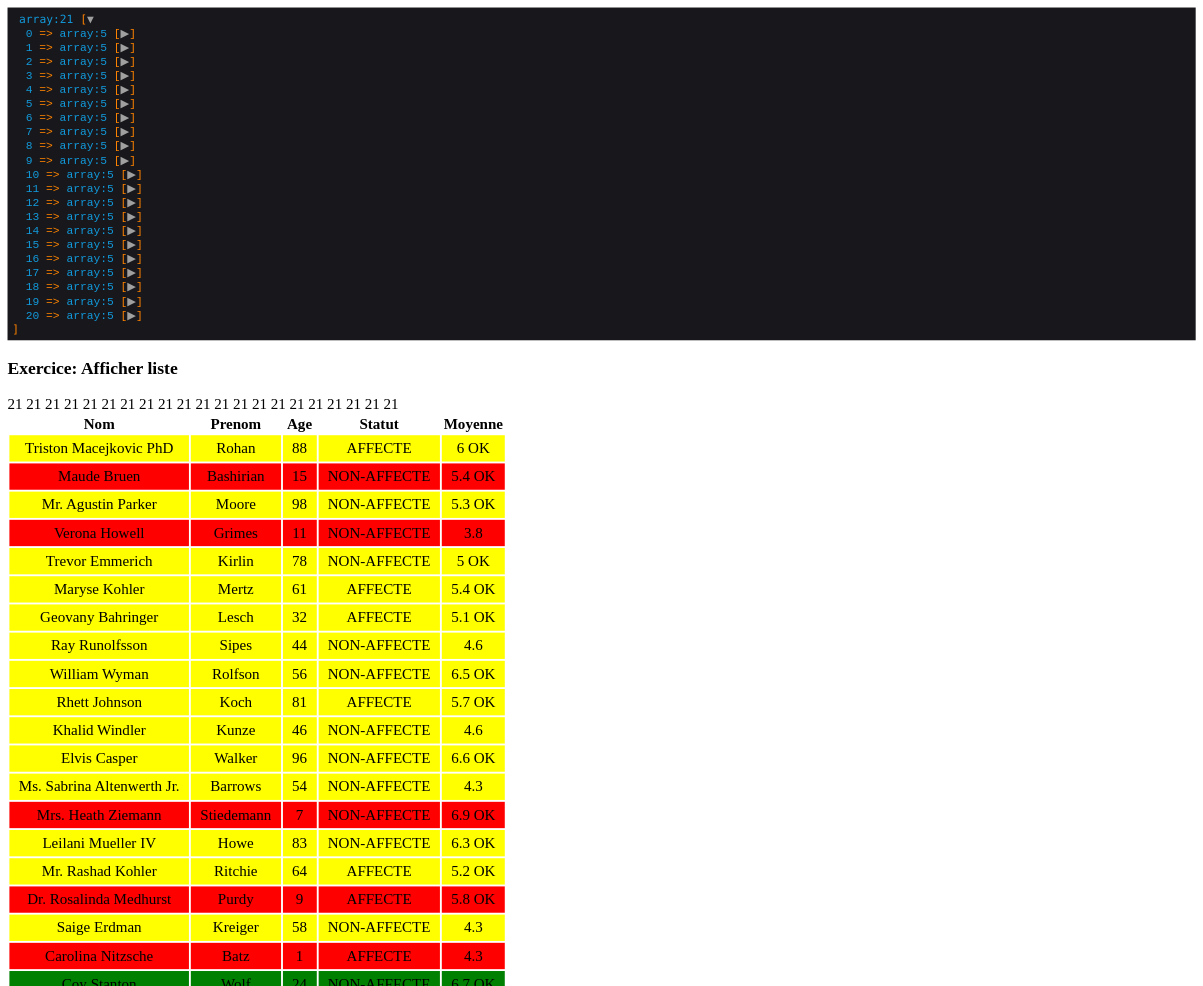
Repository: Bfabien99/PHPREPO
Page: http://localhost/
An editor plug-in stored every save of this project. The page is shown before and after a run of saves, followed by the edit.
The browser window is 1280 px wide. The pictures show the whole page, at 94% of full size.
The page is run by PHP 8.4 with error messages shown; the project is at /var/www/html/.

Above is the page before, as saved 2021-12-10 12:11:15.

### MakeFakeData/src/index.php
<?php
require_once '../vendor/autoload.php';


$faker = Faker\Factory::create();
$i = 0;
$list = [];

while($i <= 20) {

	$person = [];
	$person["nom"] = $faker->name;
	$person["prenom"] = $faker->lastName;
	$person["age"] = $faker->numberBetween($min=1,$max=99);
	$notes = [];
	$index = 0;
	$max = $faker->numberBetween($min=1,$max=10);
	while($index < $max) {
		$note = $faker->numberBetween($min=1,$max=10);
		$notes[] = $note;
		$index++;
	}
	$person["notes"] = $notes;
	$person["statut"] = $faker->randomElement(["AFFECTE","NON-AFFECTE"]);
	$list[] = $person;
	$i++;
}
dump($list);

function admis($moy){
	return $moy>=5 ? "oui" : "non";
}

?>
<!DOCTYPE html>
<html lang="en">
<head>
    <meta charset="UTF-8">
    <meta http-equiv="X-UA-Compatible" content="IE=edge">
    <meta name="viewport" content="width=device-width, initial-scale=1.0">
    <title>Document</title>
    <style>
        thead{
            font-weight:bold;
        }

        td{
            padding:5px 10px;
            text-align:center;
        }

        tr.red{
            background-color:red;
        }
        tr.green{
            background-color: green;
        }
        tr.yellow{
            background-color:yellow;
        }
		.oui{
			display:inline;
		}
		.non{
			display:none;
		}
    </style>
</head>
<body>

<h3>Exercice: Afficher liste</h3>
<table>
	<thead>
		<tr>
			<th>Nom</th>
			<th>Prenom</th>
			<th>Age</th>
			<th>Statut</th>
			<th>Moyenne</th>
		</tr>
	</thead>
	<tbody>
		<?php
		$bonus = count($list);
		foreach ($list as $value) {
				$nbnote = count($value["notes"]);
				$totalnote = array_sum($value["notes"]);

				echo $bonus;
				$moy = $totalnote / $nbnote;
				$moyG = $nbnote/2 ;
				$age = $value["age"];
				switch ($age) {
					case $age > 0 && $age < 18 :
			?>
			<tr class="red">
				<td><?= $value["nom"] ?></td>
                <td><?=$value["prenom"]?></td>
                <td><?= $value["age"] ?></td>
                <td><?= $value["statut"] ?></td>
				<td><?= $moy ?> <span class="<?= admis($moy) ?>" > OK </span> </td>
            </tr>
			<?php break;
				case ($age > 18 && $age < 25):
			?>
			<tr class="green">
				<td><?= $value["nom"] ?></td>
                <td><?=$value["prenom"]?></td>
                <td><?= $value["age"] ?></td>
                <td><?= $value["statut"] ?></td>
				<td><?= $moy ?> <span class="<?= admis($moy) ?>" > OK </span> </td>
            </tr>
			<?php break;
				case ($age > 25):
			?>
			<tr class="yellow">
				<td><?= $value["nom"] ?></td>
                <td><?=$value["prenom"]?></td>
                <td><?= $value["age"] ?></td>
                <td><?= $value["statut"] ?></td>
				<td><?= $moy ?> <span class="<?= admis($moy) ?>" > OK </span> </td>
            </tr>
			<?php
			break;}
			?>
		<?php } ?>
	</tbody>


    <?php
        //
    ?>
</table>
</body>
</html>

After the next 2 saves:
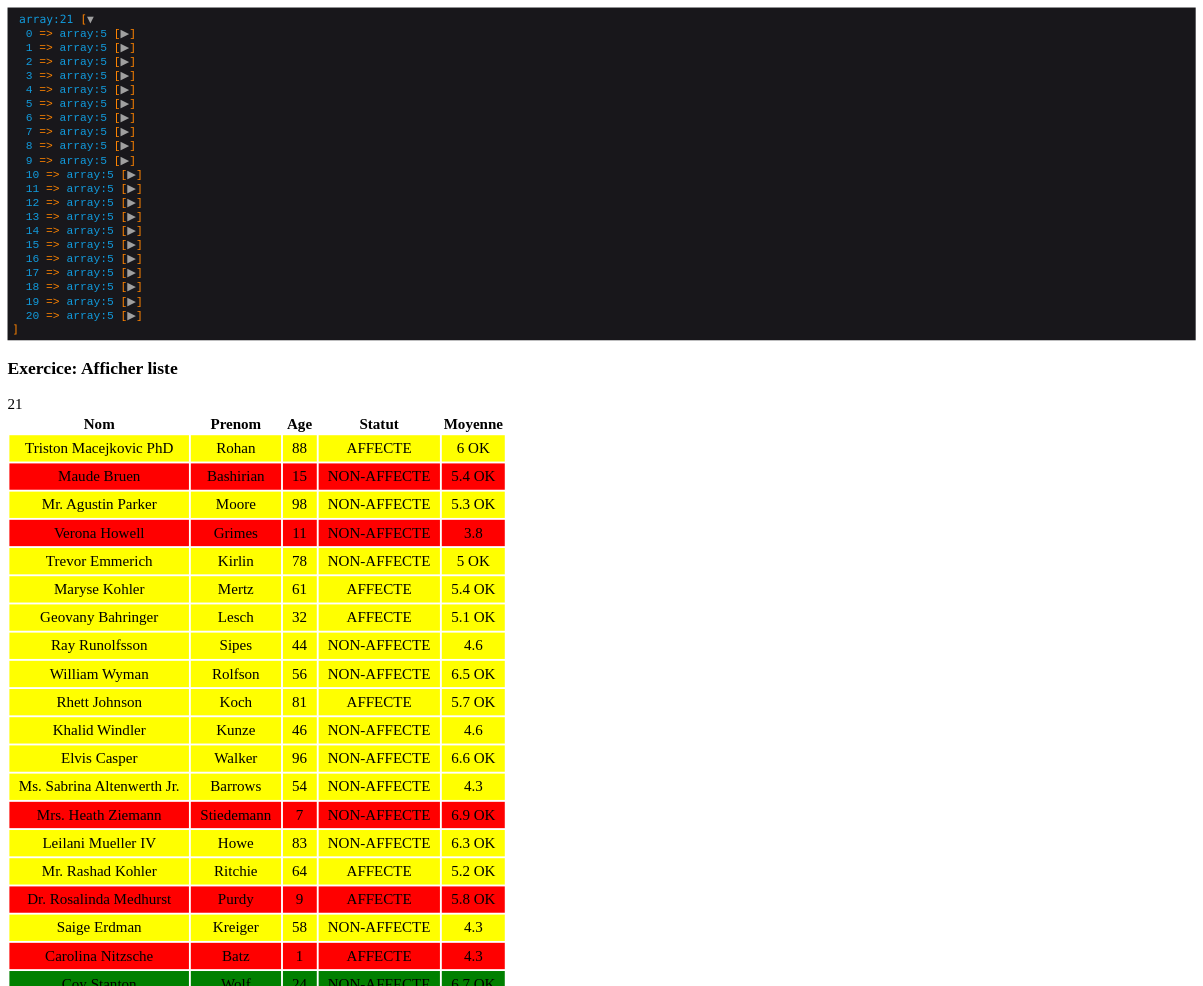
The 2 saves are shown as one change because they came seconds apart.
The last was saved 7 s later.
--- a/MakeFakeData/src/index.php
+++ b/MakeFakeData/src/index.php
@@ -82,11 +82,12 @@ function admis($moy){
 	<tbody>
 		<?php
 		$bonus = count($list);
+		echo $bonus;
 		foreach ($list as $value) {
 				$nbnote = count($value["notes"]);
 				$totalnote = array_sum($value["notes"]);
 
-				echo $bonus;
+
 				$moy = $totalnote / $nbnote;
 				$moyG = $nbnote/2 ;
 				$age = $value["age"];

☆ ☆ ☆ ☆ ☆

» **Work request**:
Everything in the listing should be copied exactly, apart from the images it holds.

» **Task result**:
Repository: Bfabien99/PHPREPO
Page: http://localhost/
An editor plug-in stored every save of this project. The page is shown before and after a run of saves, followed by the edit.
The browser window is 1280 px wide. The pictures show the whole page, at 94% of full size.
The page is run by PHP 8.4 with error messages shown; the project is at /var/www/html/.

Above is the page before, as saved 2021-12-10 12:11:15.

### MakeFakeData/src/index.php
<?php
require_once '../vendor/autoload.php';


$faker = Faker\Factory::create();
$i = 0;
$list = [];

while($i <= 20) {

	$person = [];
	$person["nom"] = $faker->name;
	$person["prenom"] = $faker->lastName;
	$person["age"] = $faker->numberBetween($min=1,$max=99);
	$notes = [];
	$index = 0;
	$max = $faker->numberBetween($min=1,$max=10);
	while($index < $max) {
		$note = $faker->numberBetween($min=1,$max=10);
		$notes[] = $note;
		$index++;
	}
	$person["notes"] = $notes;
	$person["statut"] = $faker->randomElement(["AFFECTE","NON-AFFECTE"]);
	$list[] = $person;
	$i++;
}
dump($list);

function admis($moy){
	return $moy>=5 ? "oui" : "non";
}

?>
<!DOCTYPE html>
<html lang="en">
<head>
    <meta charset="UTF-8">
    <meta http-equiv="X-UA-Compatible" content="IE=edge">
    <meta name="viewport" content="width=device-width, initial-scale=1.0">
    <title>Document</title>
    <style>
        thead{
            font-weight:bold;
        }

        td{
            padding:5px 10px;
            text-align:center;
        }

        tr.red{
            background-color:red;
        }
        tr.green{
            background-color: green;
        }
        tr.yellow{
            background-color:yellow;
        }
		.oui{
			display:inline;
		}
		.non{
			display:none;
		}
    </style>
</head>
<body>

<h3>Exercice: Afficher liste</h3>
<table>
	<thead>
		<tr>
			<th>Nom</th>
			<th>Prenom</th>
			<th>Age</th>
			<th>Statut</th>
			<th>Moyenne</th>
		</tr>
	</thead>
	<tbody>
		<?php
		$bonus = count($list);
		foreach ($list as $value) {
				$nbnote = count($value["notes"]);
				$totalnote = array_sum($value["notes"]);

				echo $bonus;
				$moy = $totalnote / $nbnote;
				$moyG = $nbnote/2 ;
				$age = $value["age"];
				switch ($age) {
					case $age > 0 && $age < 18 :
			?>
			<tr class="red">
				<td><?= $value["nom"] ?></td>
                <td><?=$value["prenom"]?></td>
                <td><?= $value["age"] ?></td>
                <td><?= $value["statut"] ?></td>
				<td><?= $moy ?> <span class="<?= admis($moy) ?>" > OK </span> </td>
            </tr>
			<?php break;
				case ($age > 18 && $age < 25):
			?>
			<tr class="green">
				<td><?= $value["nom"] ?></td>
                <td><?=$value["prenom"]?></td>
                <td><?= $value["age"] ?></td>
                <td><?= $value["statut"] ?></td>
				<td><?= $moy ?> <span class="<?= admis($moy) ?>" > OK </span> </td>
            </tr>
			<?php break;
				case ($age > 25):
			?>
			<tr class="yellow">
				<td><?= $value["nom"] ?></td>
                <td><?=$value["prenom"]?></td>
                <td><?= $value["age"] ?></td>
                <td><?= $value["statut"] ?></td>
				<td><?= $moy ?> <span class="<?= admis($moy) ?>" > OK </span> </td>
            </tr>
			<?php
			break;}
			?>
		<?php } ?>
	</tbody>


    <?php
        //
    ?>
</table>
</body>
</html>

After the next 2 saves:
The 2 saves are shown as one change because they came seconds apart.
The last was saved 7 s later.
--- a/MakeFakeData/src/index.php
+++ b/MakeFakeData/src/index.php
@@ -82,11 +82,12 @@ function admis($moy){
 	<tbody>
 		<?php
 		$bonus = count($list);
+		echo $bonus;
 		foreach ($list as $value) {
 				$nbnote = count($value["notes"]);
 				$totalnote = array_sum($value["notes"]);
 
-				echo $bonus;
+
 				$moy = $totalnote / $nbnote;
 				$moyG = $nbnote/2 ;
 				$age = $value["age"];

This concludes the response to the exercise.